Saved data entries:
━━━━

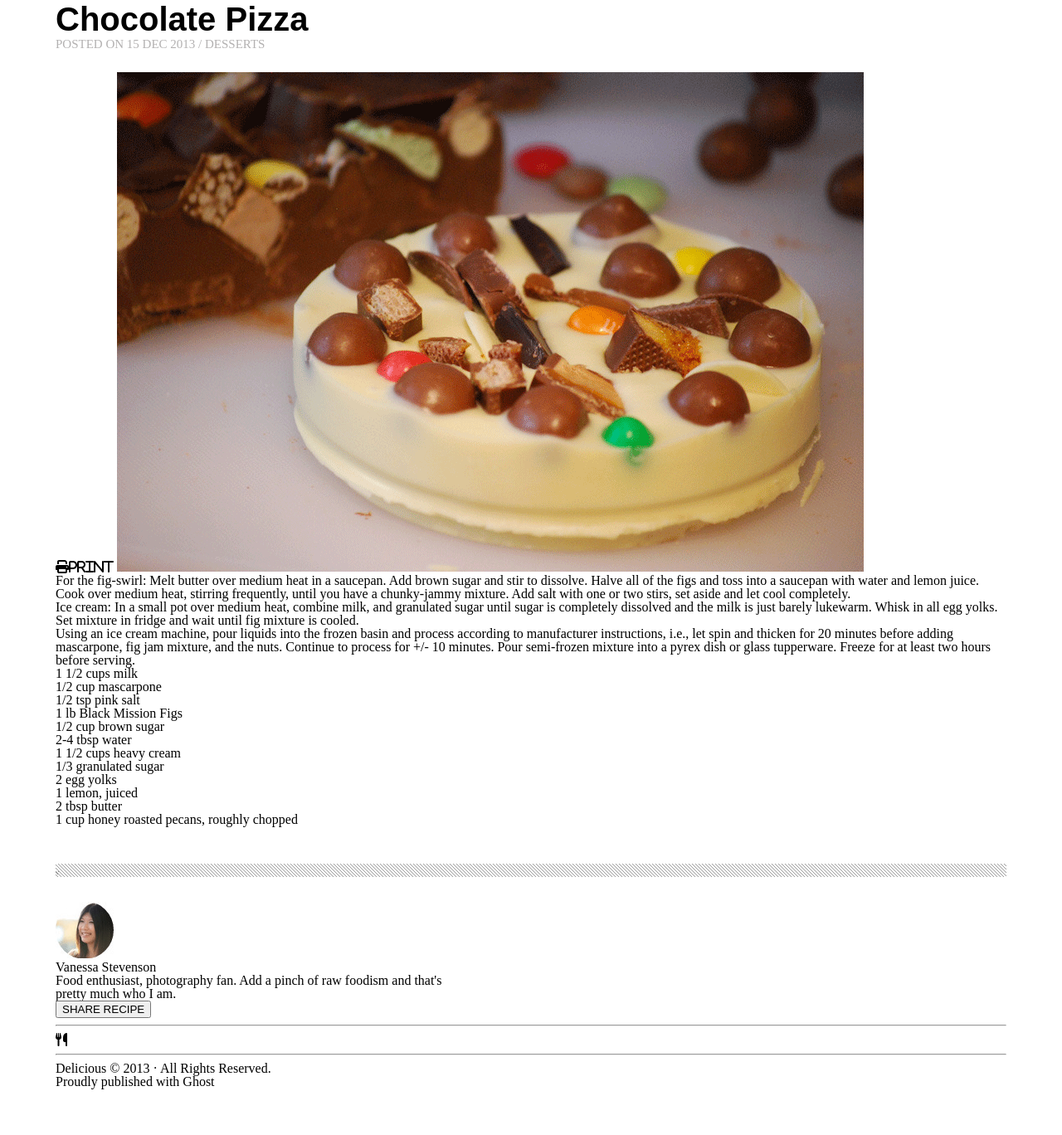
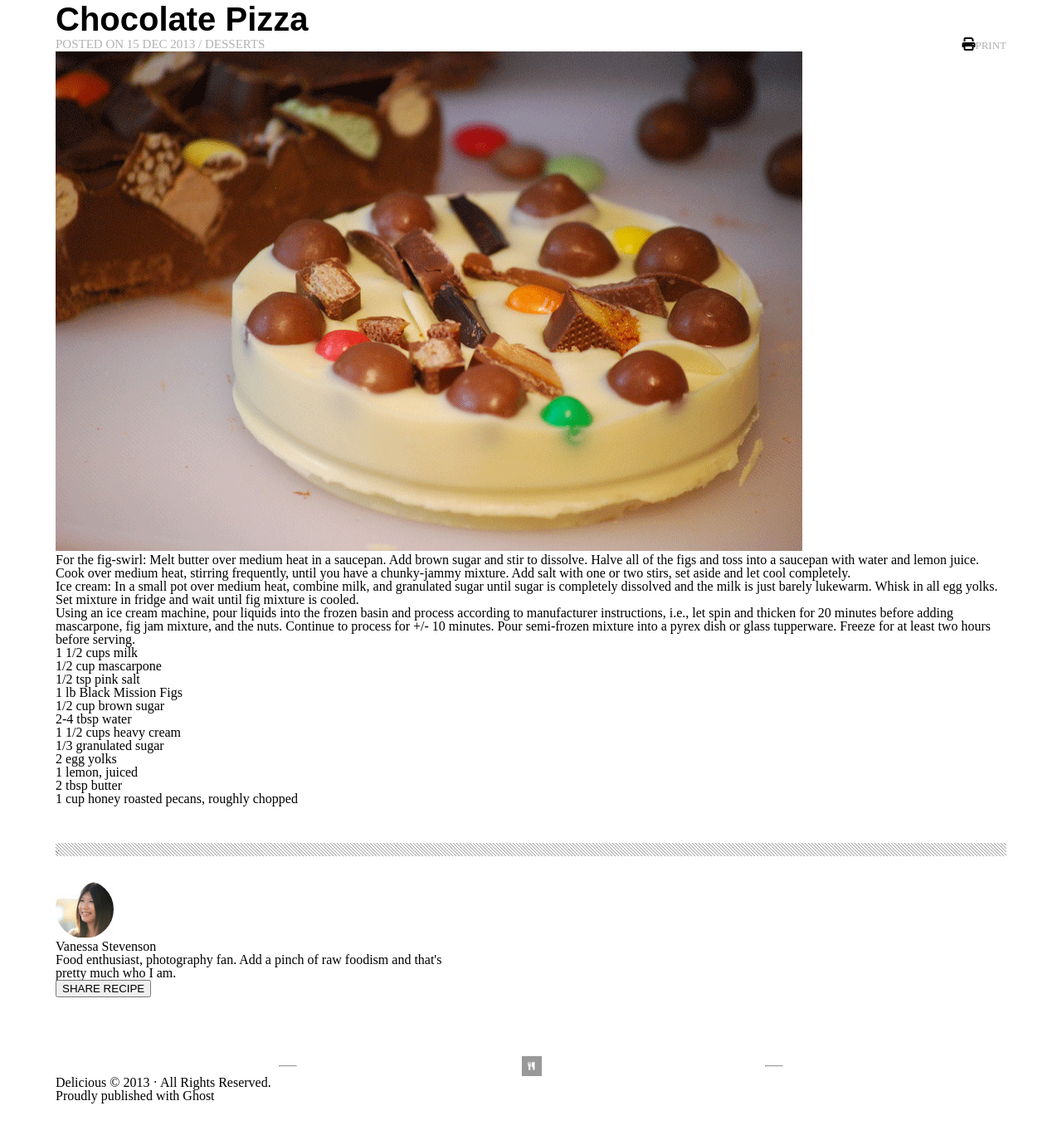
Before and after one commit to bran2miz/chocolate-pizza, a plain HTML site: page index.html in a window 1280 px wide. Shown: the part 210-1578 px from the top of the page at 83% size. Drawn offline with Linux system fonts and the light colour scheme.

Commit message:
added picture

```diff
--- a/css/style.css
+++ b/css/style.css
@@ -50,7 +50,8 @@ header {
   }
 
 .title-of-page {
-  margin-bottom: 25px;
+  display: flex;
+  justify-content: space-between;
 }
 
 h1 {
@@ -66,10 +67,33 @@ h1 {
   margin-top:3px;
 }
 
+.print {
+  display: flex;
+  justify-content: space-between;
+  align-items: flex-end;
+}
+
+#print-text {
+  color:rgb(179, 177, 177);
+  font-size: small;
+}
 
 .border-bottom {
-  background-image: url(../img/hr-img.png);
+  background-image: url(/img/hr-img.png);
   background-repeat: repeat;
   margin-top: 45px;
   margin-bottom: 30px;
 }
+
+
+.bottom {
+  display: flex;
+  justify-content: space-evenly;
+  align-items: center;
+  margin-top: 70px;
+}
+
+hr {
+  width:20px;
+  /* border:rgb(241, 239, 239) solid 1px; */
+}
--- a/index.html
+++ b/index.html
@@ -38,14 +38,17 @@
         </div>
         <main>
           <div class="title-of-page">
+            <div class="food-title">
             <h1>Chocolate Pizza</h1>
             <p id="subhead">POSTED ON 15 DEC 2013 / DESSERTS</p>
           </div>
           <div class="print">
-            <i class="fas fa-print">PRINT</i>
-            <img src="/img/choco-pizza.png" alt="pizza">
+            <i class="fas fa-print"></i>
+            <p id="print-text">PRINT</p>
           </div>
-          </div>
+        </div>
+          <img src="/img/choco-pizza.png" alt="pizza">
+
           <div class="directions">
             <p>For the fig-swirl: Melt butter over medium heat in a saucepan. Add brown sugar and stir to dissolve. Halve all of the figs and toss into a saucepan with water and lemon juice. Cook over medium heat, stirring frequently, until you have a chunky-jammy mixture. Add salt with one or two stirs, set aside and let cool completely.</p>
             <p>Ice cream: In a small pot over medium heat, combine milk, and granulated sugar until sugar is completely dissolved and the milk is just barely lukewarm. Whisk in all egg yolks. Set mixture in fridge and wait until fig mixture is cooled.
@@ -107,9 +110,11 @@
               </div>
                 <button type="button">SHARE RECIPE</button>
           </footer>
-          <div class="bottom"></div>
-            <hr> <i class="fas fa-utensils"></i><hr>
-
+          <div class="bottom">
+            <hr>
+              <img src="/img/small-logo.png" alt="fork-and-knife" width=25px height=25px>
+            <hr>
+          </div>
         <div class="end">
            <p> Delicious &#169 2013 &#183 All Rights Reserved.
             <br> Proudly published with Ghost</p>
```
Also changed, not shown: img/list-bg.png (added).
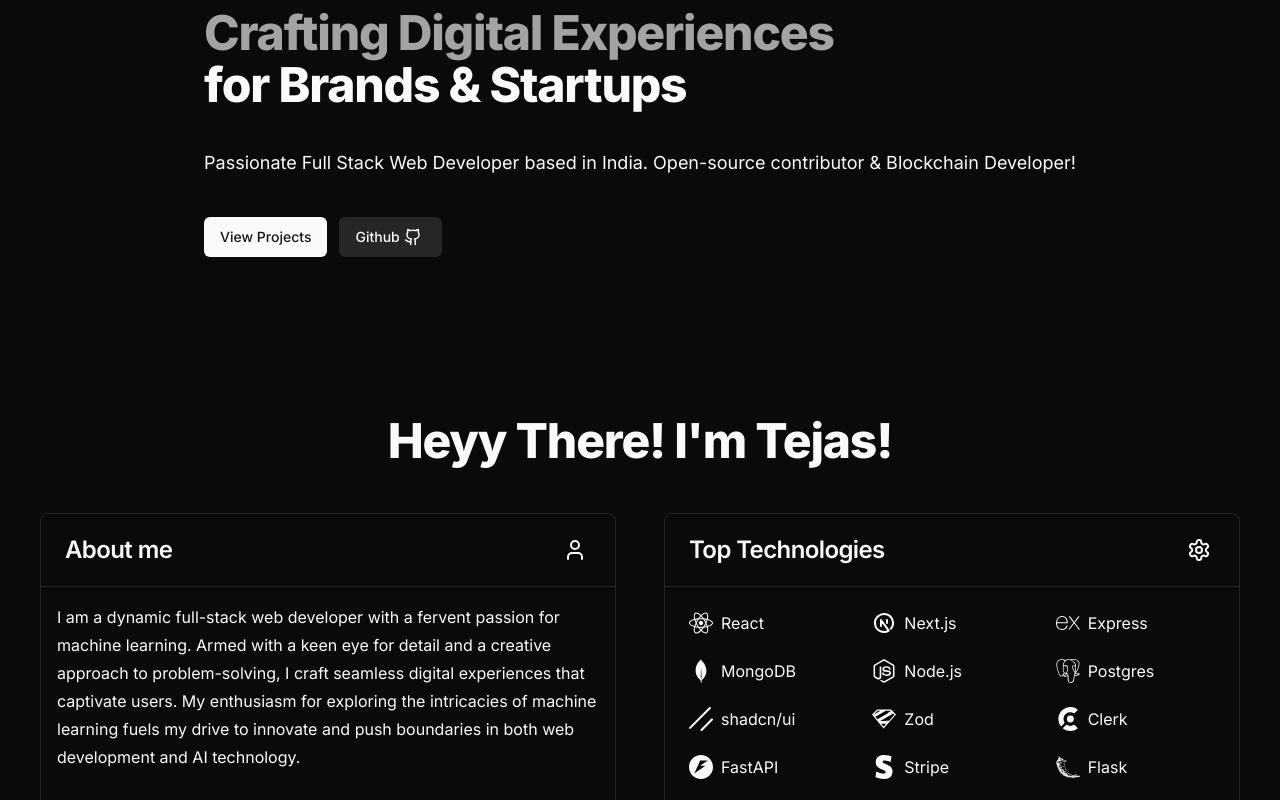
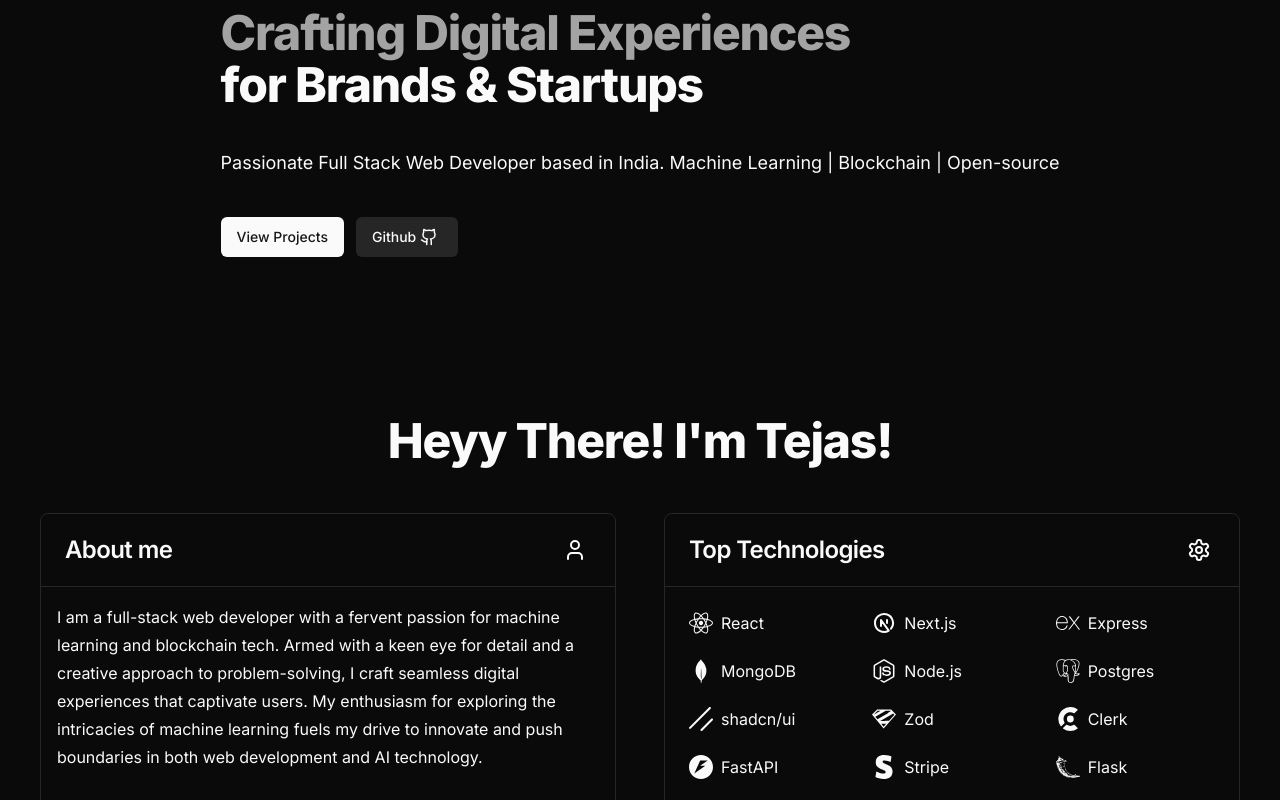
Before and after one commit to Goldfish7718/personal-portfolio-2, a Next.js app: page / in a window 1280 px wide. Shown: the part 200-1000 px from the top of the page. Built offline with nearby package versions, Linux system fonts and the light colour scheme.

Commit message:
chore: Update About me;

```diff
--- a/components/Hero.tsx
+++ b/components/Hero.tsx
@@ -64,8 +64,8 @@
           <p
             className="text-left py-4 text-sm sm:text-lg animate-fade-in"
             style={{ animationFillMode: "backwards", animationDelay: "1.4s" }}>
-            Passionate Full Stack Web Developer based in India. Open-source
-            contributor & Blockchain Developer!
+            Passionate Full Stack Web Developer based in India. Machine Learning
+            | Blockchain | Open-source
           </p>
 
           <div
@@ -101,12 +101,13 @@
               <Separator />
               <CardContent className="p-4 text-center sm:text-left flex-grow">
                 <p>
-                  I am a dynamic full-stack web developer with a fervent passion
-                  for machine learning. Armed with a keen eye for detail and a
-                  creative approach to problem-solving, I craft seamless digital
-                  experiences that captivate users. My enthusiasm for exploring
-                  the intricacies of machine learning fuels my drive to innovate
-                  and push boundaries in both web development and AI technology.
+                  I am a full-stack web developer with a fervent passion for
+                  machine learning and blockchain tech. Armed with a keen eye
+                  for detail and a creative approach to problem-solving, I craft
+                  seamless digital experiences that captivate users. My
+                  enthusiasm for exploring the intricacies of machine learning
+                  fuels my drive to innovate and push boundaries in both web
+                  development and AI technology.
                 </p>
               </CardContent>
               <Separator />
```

━━━━

**WHAT TO PRODUCE**
Return each entry exactly as given. Leave the images out.

**THE ANSWER**
Before and after one commit to bran2miz/chocolate-pizza, a plain HTML site: page index.html in a window 1280 px wide. Shown: the part 210-1578 px from the top of the page at 83% size. Drawn offline with Linux system fonts and the light colour scheme.

Commit message:
added picture

```diff
--- a/css/style.css
+++ b/css/style.css
@@ -50,7 +50,8 @@ header {
   }
 
 .title-of-page {
-  margin-bottom: 25px;
+  display: flex;
+  justify-content: space-between;
 }
 
 h1 {
@@ -66,10 +67,33 @@ h1 {
   margin-top:3px;
 }
 
+.print {
+  display: flex;
+  justify-content: space-between;
+  align-items: flex-end;
+}
+
+#print-text {
+  color:rgb(179, 177, 177);
+  font-size: small;
+}
 
 .border-bottom {
-  background-image: url(../img/hr-img.png);
+  background-image: url(/img/hr-img.png);
   background-repeat: repeat;
   margin-top: 45px;
   margin-bottom: 30px;
 }
+
+
+.bottom {
+  display: flex;
+  justify-content: space-evenly;
+  align-items: center;
+  margin-top: 70px;
+}
+
+hr {
+  width:20px;
+  /* border:rgb(241, 239, 239) solid 1px; */
+}
--- a/index.html
+++ b/index.html
@@ -38,14 +38,17 @@
         </div>
         <main>
           <div class="title-of-page">
+            <div class="food-title">
             <h1>Chocolate Pizza</h1>
             <p id="subhead">POSTED ON 15 DEC 2013 / DESSERTS</p>
           </div>
           <div class="print">
-            <i class="fas fa-print">PRINT</i>
-            <img src="/img/choco-pizza.png" alt="pizza">
+            <i class="fas fa-print"></i>
+            <p id="print-text">PRINT</p>
           </div>
-          </div>
+        </div>
+          <img src="/img/choco-pizza.png" alt="pizza">
+
           <div class="directions">
             <p>For the fig-swirl: Melt butter over medium heat in a saucepan. Add brown sugar and stir to dissolve. Halve all of the figs and toss into a saucepan with water and lemon juice. Cook over medium heat, stirring frequently, until you have a chunky-jammy mixture. Add salt with one or two stirs, set aside and let cool completely.</p>
             <p>Ice cream: In a small pot over medium heat, combine milk, and granulated sugar until sugar is completely dissolved and the milk is just barely lukewarm. Whisk in all egg yolks. Set mixture in fridge and wait until fig mixture is cooled.
@@ -107,9 +110,11 @@
               </div>
                 <button type="button">SHARE RECIPE</button>
           </footer>
-          <div class="bottom"></div>
-            <hr> <i class="fas fa-utensils"></i><hr>
-
+          <div class="bottom">
+            <hr>
+              <img src="/img/small-logo.png" alt="fork-and-knife" width=25px height=25px>
+            <hr>
+          </div>
         <div class="end">
            <p> Delicious &#169 2013 &#183 All Rights Reserved.
             <br> Proudly published with Ghost</p>
```
Also changed, not shown: img/list-bg.png (added).
Before and after one commit to Goldfish7718/personal-portfolio-2, a Next.js app: page / in a window 1280 px wide. Shown: the part 200-1000 px from the top of the page. Built offline with nearby package versions, Linux system fonts and the light colour scheme.

Commit message:
chore: Update About me;

```diff
--- a/components/Hero.tsx
+++ b/components/Hero.tsx
@@ -64,8 +64,8 @@
           <p
             className="text-left py-4 text-sm sm:text-lg animate-fade-in"
             style={{ animationFillMode: "backwards", animationDelay: "1.4s" }}>
-            Passionate Full Stack Web Developer based in India. Open-source
-            contributor & Blockchain Developer!
+            Passionate Full Stack Web Developer based in India. Machine Learning
+            | Blockchain | Open-source
           </p>
 
           <div
@@ -101,12 +101,13 @@
               <Separator />
               <CardContent className="p-4 text-center sm:text-left flex-grow">
                 <p>
-                  I am a dynamic full-stack web developer with a fervent passion
-                  for machine learning. Armed with a keen eye for detail and a
-                  creative approach to problem-solving, I craft seamless digital
-                  experiences that captivate users. My enthusiasm for exploring
-                  the intricacies of machine learning fuels my drive to innovate
-                  and push boundaries in both web development and AI technology.
+                  I am a full-stack web developer with a fervent passion for
+                  machine learning and blockchain tech. Armed with a keen eye
+                  for detail and a creative approach to problem-solving, I craft
+                  seamless digital experiences that captivate users. My
+                  enthusiasm for exploring the intricacies of machine learning
+                  fuels my drive to innovate and push boundaries in both web
+                  development and AI technology.
                 </p>
               </CardContent>
               <Separator />
```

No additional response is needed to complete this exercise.